ActivePaper Archive ‘People dying during the process’: Push to free up euthanasia laws - The Age, 6/18/2023

‘People dying during the process’: Push to free up euthanasia laws

Once a national leader with its ‘‘groundbreaking’’ voluntary assisted dying legislation, Victoria is now trailing all other Australian states, euthanasia advocates say.

Tomorrow will mark the start of the fifth year of Victoria’s euthanasia laws. Although the state government promised to review the past four years of the legislation before mid-2024, the terms of reference of the review are yet to be released, casting doubt on whether any major reform of the laws will be possible.

In a submission to the Voluntary Assisted Dying Review Board, seen by this masthead, Dying with Dignity has voiced concerns that the state’s laws are now among the most conservative in the country, as other states and territories moved ahead with newer legislation, removing clauses similar to those in place in Victoria which the group deemed ‘‘unnecessarily restrictive, onerous and [which] only serve to impede the efficacy of the process’’. The board oversees operation of the legislation.

‘‘Victoria, despite being the first state to pass voluntary assisted dying legislation, now needs to improve its legislation, by introducing changes that will at the very least place it on par with other legislation around Australia,’’ the submission said.

Dying with Dignity Victorian vice president Jane Morris said the organisation’s members were pushing for the removal of several intended safeguards, including a gag clause making it illegal for physicians to initiate conversations about voluntary euthanasia with dying patients.

They are also pushing for a requirement that stipulates a person must have six to 12 months to live to be reviewed and possibly expanded in line with other states like Queensland, amid concerns some Victorians are being locked out of the laws despite suffering intolerably after being given a terminal diagnosis.

‘‘There are people dying during the process because it’s just so arduous,’’ Morris said.

Morris said it was imperative that those with first-hand experience with the operation of the euthanasia laws, including doctors, patients and families, were given a say in how the legislation could be improved.

Among the most contentious and difficult challenges facing the state government’s proposed review is a debate which has rapidly gained momentum about whether people with dementia should be included.

Morris said the most frequently asked question of Dying with Dignity groups nationally was: Why do people have to suffer with dementia?

‘‘What we really want to emphasise is that access for dementia sufferers is at the front of mind for Australians,’’ she said.

But others, including aged care specialists David Ames and John Obeid, have warned that issues such as elder abuse must be guarded against.

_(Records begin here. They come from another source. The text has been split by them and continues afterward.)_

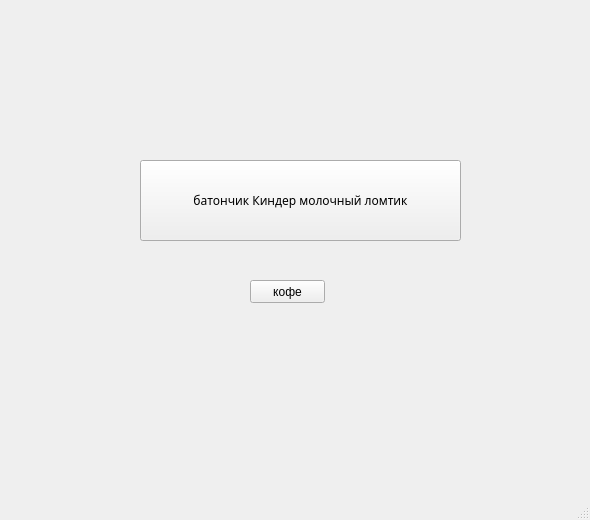
Old version of the form ui.ui in the repository EgorKreep88/coffee.
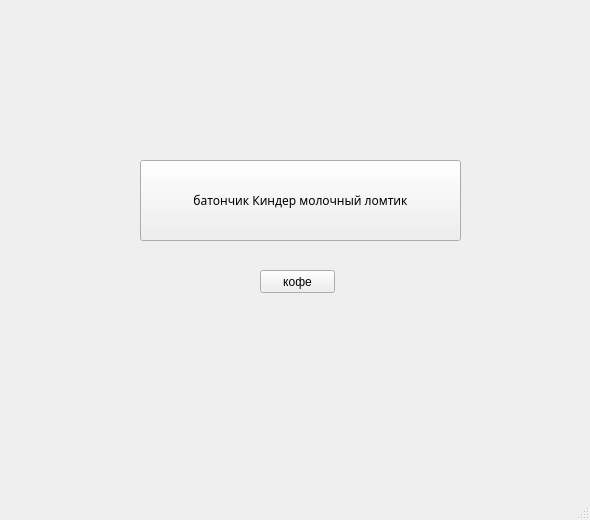
New version of the form.

```diff
--- a/ui.ui
+++ b/ui.ui
@@ -41,8 +41,8 @@
    <widget class="QPushButton" name="btnEditCoffee">
     <property name="geometry">
      <rect>
-      <x>250</x>
-      <y>280</y>
+      <x>260</x>
+      <y>270</y>
       <width>75</width>
       <height>23</height>
      </rect>
```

Opponents also argue expanding access to voluntary assisted dying is a distraction from the real issues, including improving the quality of life for people with dementia.

The inclusion of dementia in assisted dying laws is rare globally, but recent reporting in The Age has shown a strong desire for this among many in the community.

Melbourne oncologist Dr Cameron McLaren, who sits on the board of Dying with Dignity, said deficiencies in Victoria’s laws must be addressed in the review.

McLaren wants a residency requirement for the terminally ill to be abolished. The requirement calls for proof that the individual has lived in Victoria for 12 months, but McLaren, who has helped dozens of people lawfully end their lives, argued this safeguard was redundant given almost every state and territory had euthanasia laws in place.

New research published in the Medical Journal of Australia last week investigated the patient experience of seeking an assisted death under Victoria’s laws.

The study, led by Professor Ben White from Queensland University of Technology’s Australian Centre for Health Law Research, found terminally ill Victorians continued to come up against barriers, including challenges in finding trained and willing doctors.

‘‘One of the things that came out loud and clear was people having to go from doctor to doctor,’’ White said. ‘‘One way to deal with this is requiring, as a matter of law or ethics, doctors who don’t want to be involved to at least connect patients to a doctor willing to be involved.’’

The government was contacted for comment but did not respond before deadline.